Dear Friends,

It breaks my heart to witness any child living in fear. House of Hope stands for every child in the Holy Land, for neglected children, for traumatized children.

In Palestine, childhood is different than in other parts of the world. Children here live in misery under the Israeli military occupation. In their minds, the image of the enemy is big and scary, and they learn to fear differences. Hatred and racism are growing in the streets as people shout with anger: “He is a Jew!”, “He is a Muslim!”, “He is a Christian!”

House of Hope teaches students many tools for relating to themselves and to their neighbors in Israel. One of the most important is mutual respect. We do not judge or condemn Muslims, Jews or Christians, but instead teach of the power and beauty found in coexistence and dialogue.

Our students are able to respect people outside of their community because they first respect themselves. At House of Hope we never judge students for their color, physical needs, talents, or whether they are rich, poor or abused. These kids should not pay a price for their parent’s circumstances or their family history. These kids are welcomed to our beloved community at House of Hope where all people meet under the same roof of freedom, dignity, and tolerance.

All our kids should achieve greatness in life and be in good positions. But House of Hope students are humans first. They need all the care, attention, and love because they are children, not based on their intellect or other accomplishments. In many schools, a student’s image is more important than their inner emotional and spiritual health. But they are not products. They are the creation of the Almighty God.

Rudolf Steiner, the founder of the Waldorf approach to education which deeply informs House of Hope, once said: “Our highest endeavor must be to develop free human beings who are able of themselves to impart purpose and direction to their lives. The need for imagination, a sense of truth, and a feeling of responsibility—these three forces are the very nerve of education.”

At House of Hope, we educate by nurturing the wholeness of body, soul, and spirit. We believe that focusing only on the intellect leads to antisocial behavior, failed relationships, and miscommunication. Our goal at House of Hope is not to create a future population that will engage in world destruction through materialism, individualism, and extremism. We are helping our kids to be engaged in the healing process through environmental education, biodynamic farming, arts, handicraft and music therapy. These tools will help our kids to respect themselves first and then develop their social behaviors to be creative, productive and responsible.

Can the world see a smile in the midst of pain? Can the world hear the voice of the child in need? Can the world see the tears of abused women?  Can the world see a candle in a poor house? Can we feel the hunger of the poor in our neighborhood?

Thank you, all of our friends, for seeing our smiles and hearing our pain.

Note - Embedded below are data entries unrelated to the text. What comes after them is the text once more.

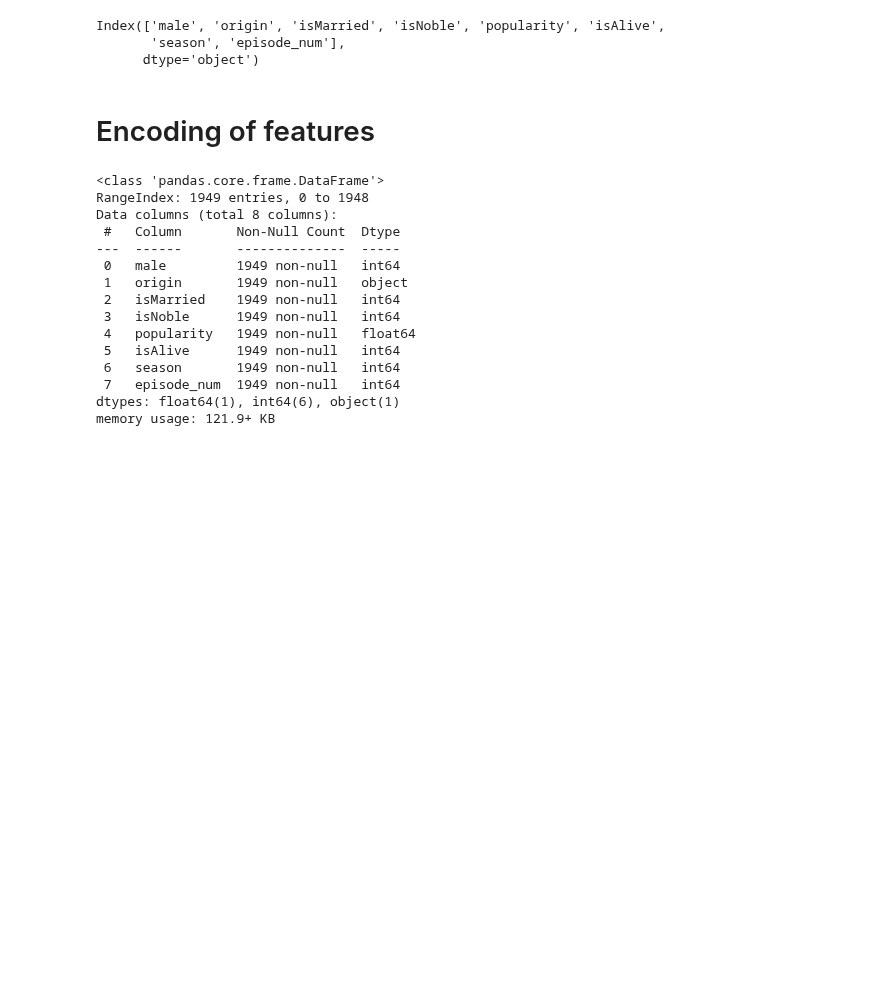
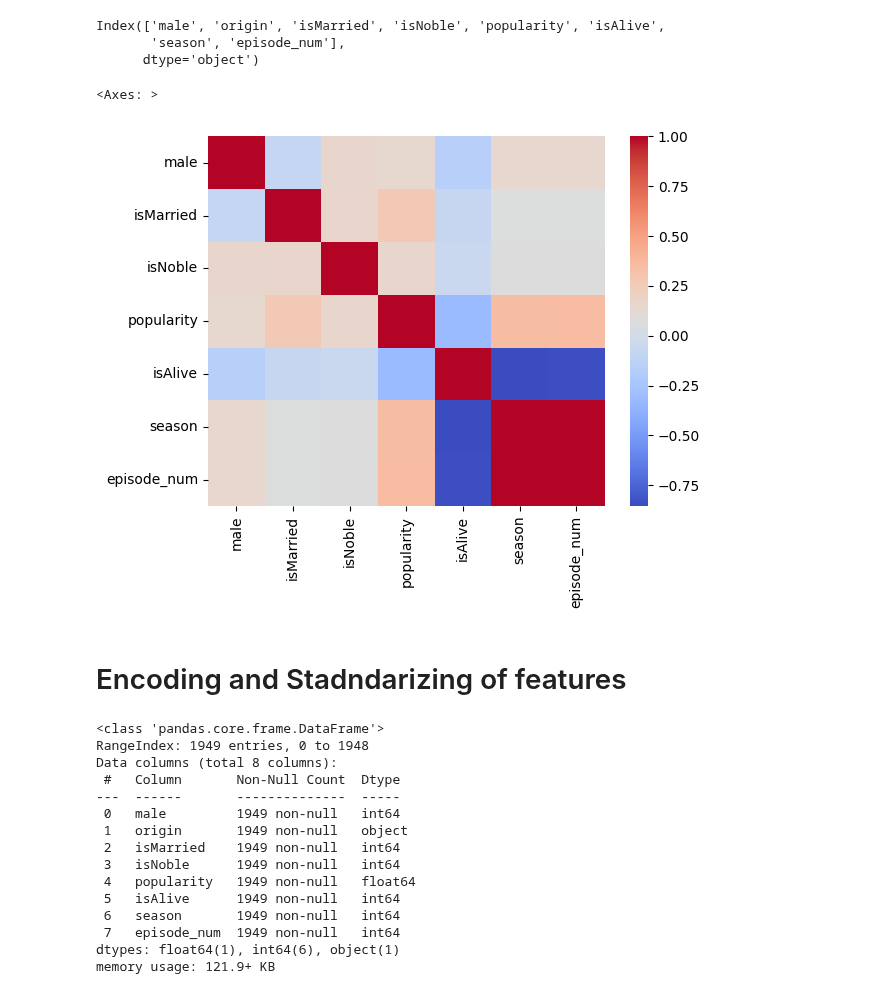
Before and after one commit to franziskasteger/game-of-thrones-survival, a Jupyter notebook: notebooks/clustering_kmeans_carmen.ipynb, the cells around one changed output. Drawn from its saved outputs; the diff is of its cells as text; code cells hidden in the pictures; blank space fills up the shorter version.

```diff
--- a/notebooks/clustering_kmeans_carmen.ipynb
+++ b/notebooks/clustering_kmeans_carmen.ipynb
@@ -43,8 +43,13 @@ df.columns
 Index(['male', 'origin', 'isMarried', 'isNoble', 'popularity', 'isAlive',
        'season', 'episode_num'],
       dtype='object')
+# %%
+sns.heatmap(df.select_dtypes(exclude= ['object']).corr(), cmap='coolwarm')
+# %% [output]
+<Axes: >
+[figure, added]
 # %% [markdown]
-# Encoding of features
+# Encoding and Stadndarizing of features
 # %%
 df.info()
 # %% [output]
```
Also changed, not shown: parts of 40 cells of this notebook.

Thank you for keeping House of hope open through your prayers, solidarity, and support.

Salaam, peace, shalom,

Milad Vosgueritchian, co-founder and chairman, House of Hope

February 2018

The Vosgueritchian Family: Manar Wahhab vosgueritchian, co-Founder and development director at House of Hope; Milad Vosgueritchian, co-founder and director at House of Hope; Neshan Vosgueritchian; Narineh Vosgueritchian